Brethren Archive
2 Samuel 13:23; 14

Bring The Young Man Again

by W.T.P. Wolston

The narrative contained in these two chapters shows, most beautifully, the way in which God acts now, in His grace, awl in His desire to bring back the sinner to Himself. There is one great point though, in which the narrative differs from, indeed is entirely in contrast to the gospel; because whatever God does is righteous, and if He loves, it is righteous love; whereas the narrative shows its love travelling faster than righteousness, and the sequel is, there is a grand revolt, David’s throne is upset, as we see in chapter.

If God show love, if God save me, He does it righteously; He saves by His grace, He saves utterly, but He saves righteously.

David brings back this young man, but he brings him back unrighteously, without judging his sin, and the consequence was he got bold; and that is what people who do not believe in hell now are, they are bold and defy God. Absalom was a murderer. However deep might be Ammon’s guilt, there was no excuse for Absalom. He was a murderer; and yet you hear him saying in the end of chapter 14, “If there be any iniquity in me.” His sin had not been judged, he had been brought back unrighteously, his conscience was hardened, and the consequence was, the moral character of the throne of David was destroyed. Well, says God, “The throne is established by righteousness” (Prov. 16:16), and where this is lacking the moral character of the throne is upset and it provokes a revolt, as chapter 15 tells us.

Now God cannot make light of sin, though He has only love in His heart for the sinner. You have outraged God’s character and God’s throne, but you have not changed one whit the heart that fills that throne; and though you may be a sinner of the deepest dye, yet you are an object of the love of God; His love has not been destroyed by your sin. And so we see in David, his heart yearns after the runaway.

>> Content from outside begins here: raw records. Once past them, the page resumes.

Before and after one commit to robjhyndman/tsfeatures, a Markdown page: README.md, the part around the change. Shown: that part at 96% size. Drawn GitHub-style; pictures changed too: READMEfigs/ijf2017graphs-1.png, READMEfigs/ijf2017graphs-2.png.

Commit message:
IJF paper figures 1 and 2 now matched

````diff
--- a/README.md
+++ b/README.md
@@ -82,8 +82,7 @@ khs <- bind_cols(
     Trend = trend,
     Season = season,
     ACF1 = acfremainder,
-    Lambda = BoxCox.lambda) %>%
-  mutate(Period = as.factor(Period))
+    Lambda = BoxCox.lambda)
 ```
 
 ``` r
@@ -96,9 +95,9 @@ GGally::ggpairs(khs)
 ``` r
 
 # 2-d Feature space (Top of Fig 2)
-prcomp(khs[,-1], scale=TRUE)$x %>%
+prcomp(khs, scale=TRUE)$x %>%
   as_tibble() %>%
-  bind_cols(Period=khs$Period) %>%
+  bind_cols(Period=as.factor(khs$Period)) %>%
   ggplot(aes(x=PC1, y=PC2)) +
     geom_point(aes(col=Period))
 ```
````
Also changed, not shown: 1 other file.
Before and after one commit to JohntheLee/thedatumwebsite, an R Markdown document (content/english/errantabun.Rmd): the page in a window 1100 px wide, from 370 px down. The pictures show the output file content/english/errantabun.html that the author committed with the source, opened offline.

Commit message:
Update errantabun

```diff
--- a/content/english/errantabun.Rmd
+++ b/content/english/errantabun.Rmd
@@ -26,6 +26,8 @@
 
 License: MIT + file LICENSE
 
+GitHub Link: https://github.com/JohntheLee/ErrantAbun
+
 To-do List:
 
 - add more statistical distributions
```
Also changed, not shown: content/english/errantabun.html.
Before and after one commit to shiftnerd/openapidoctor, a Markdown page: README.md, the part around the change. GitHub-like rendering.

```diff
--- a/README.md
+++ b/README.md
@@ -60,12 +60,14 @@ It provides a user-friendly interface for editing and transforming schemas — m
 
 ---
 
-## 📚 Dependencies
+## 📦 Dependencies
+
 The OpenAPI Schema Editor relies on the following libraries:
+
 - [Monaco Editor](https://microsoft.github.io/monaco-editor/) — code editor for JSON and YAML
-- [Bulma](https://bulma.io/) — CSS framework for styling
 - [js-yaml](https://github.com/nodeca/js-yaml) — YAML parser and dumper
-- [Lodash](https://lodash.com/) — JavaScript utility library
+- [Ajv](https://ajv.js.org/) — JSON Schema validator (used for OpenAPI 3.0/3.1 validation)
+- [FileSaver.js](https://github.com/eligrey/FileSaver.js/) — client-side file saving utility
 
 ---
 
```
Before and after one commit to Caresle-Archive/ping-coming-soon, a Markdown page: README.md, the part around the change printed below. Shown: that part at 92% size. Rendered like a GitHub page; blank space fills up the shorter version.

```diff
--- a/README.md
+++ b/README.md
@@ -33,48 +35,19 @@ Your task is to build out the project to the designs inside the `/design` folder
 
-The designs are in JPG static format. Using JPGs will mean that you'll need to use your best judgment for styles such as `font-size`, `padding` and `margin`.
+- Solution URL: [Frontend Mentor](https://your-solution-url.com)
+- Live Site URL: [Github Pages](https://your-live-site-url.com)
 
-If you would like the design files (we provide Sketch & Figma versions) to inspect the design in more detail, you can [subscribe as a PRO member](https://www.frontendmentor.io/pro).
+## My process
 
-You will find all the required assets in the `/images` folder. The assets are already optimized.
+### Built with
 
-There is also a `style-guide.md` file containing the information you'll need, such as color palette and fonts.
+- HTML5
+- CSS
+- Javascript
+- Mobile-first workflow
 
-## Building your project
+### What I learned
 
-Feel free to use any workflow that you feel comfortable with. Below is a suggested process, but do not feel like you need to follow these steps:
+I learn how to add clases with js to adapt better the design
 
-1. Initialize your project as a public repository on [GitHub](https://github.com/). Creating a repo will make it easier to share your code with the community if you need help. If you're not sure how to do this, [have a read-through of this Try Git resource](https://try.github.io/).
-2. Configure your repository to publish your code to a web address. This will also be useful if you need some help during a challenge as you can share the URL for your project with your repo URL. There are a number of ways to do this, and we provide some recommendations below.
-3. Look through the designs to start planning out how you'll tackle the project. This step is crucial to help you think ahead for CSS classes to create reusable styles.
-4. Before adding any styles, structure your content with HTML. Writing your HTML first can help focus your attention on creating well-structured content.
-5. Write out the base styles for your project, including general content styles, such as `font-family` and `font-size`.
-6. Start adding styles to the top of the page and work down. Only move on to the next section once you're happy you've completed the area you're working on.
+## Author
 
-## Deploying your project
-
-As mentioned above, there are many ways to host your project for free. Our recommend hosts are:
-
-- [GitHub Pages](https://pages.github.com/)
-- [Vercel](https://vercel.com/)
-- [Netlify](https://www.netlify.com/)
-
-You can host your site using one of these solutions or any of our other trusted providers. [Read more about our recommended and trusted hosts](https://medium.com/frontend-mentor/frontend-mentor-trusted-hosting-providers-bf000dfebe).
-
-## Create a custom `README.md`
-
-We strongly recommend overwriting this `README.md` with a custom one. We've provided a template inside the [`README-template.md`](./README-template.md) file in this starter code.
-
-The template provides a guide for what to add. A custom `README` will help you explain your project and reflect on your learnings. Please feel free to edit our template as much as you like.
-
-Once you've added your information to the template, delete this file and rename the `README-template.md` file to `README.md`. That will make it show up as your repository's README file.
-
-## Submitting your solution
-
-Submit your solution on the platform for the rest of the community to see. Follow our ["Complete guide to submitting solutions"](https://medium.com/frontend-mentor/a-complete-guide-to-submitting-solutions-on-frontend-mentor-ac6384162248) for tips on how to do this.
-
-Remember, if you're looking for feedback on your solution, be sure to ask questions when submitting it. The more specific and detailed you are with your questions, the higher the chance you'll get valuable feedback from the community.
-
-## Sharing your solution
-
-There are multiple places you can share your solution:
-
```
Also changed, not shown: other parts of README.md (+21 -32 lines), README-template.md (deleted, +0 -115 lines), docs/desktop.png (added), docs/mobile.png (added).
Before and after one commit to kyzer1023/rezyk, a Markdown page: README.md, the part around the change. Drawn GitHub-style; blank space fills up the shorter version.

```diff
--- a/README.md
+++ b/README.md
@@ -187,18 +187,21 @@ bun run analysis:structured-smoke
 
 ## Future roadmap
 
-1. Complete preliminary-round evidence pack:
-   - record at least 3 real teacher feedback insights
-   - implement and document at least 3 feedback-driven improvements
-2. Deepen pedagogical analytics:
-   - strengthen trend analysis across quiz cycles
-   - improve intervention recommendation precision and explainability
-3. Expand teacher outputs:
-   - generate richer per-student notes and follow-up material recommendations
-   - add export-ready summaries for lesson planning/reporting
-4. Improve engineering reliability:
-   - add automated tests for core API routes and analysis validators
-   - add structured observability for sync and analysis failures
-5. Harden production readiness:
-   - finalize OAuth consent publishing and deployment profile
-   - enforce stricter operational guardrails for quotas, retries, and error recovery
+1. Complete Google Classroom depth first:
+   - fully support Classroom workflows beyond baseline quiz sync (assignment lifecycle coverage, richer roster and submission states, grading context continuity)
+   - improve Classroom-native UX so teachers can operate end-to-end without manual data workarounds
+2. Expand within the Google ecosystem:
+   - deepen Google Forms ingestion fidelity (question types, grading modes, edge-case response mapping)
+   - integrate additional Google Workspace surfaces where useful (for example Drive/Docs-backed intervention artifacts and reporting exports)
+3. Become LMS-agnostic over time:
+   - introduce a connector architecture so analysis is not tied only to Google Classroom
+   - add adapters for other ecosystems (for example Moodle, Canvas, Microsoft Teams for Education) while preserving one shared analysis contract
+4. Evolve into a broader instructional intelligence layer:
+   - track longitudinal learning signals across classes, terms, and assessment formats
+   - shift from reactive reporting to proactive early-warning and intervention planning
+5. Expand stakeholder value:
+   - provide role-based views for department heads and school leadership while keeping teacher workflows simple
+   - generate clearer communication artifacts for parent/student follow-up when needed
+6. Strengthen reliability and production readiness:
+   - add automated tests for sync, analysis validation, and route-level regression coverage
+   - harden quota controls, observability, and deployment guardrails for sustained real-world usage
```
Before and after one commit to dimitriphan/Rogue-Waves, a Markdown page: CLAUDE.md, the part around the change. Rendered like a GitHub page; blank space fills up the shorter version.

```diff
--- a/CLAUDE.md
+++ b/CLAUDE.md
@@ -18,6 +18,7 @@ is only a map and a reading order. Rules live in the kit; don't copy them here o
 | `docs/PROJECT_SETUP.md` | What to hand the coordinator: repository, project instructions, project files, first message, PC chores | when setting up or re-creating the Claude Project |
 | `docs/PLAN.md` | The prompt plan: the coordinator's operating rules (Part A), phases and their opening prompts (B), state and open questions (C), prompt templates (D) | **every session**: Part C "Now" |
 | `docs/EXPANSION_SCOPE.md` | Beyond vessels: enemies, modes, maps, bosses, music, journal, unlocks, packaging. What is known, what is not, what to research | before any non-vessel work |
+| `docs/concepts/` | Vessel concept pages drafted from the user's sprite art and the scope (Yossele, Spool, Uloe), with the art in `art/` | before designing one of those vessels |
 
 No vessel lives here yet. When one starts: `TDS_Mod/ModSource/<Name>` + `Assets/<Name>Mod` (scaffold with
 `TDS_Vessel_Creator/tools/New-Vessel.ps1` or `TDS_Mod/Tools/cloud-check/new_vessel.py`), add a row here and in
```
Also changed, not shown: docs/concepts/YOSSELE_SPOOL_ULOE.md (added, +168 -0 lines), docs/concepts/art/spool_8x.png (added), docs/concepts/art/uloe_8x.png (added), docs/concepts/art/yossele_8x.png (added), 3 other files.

Notice that it is recorded three times “Absalom fled.” Why did he fly? Because his conscience, then fully alive to his guilt, told him that, though his father might be king, yet he himself was a murderer, and that there was nothing, in righteousness, for a murderer but death. So he fled, for sin makes cowards of us all, and when a man has sin upon his conscience, he feels he cannot face God. It is a solemn thing, my friend, to have to face God in your sins. Have to do with God you must; you cannot evade it; and you have sinned. I do not care bow much or how little, but you have sinned. It may not be like Absalom’s, but sin is sin. Sin is man following the desire of his own heart; and have not you done that? You know you have.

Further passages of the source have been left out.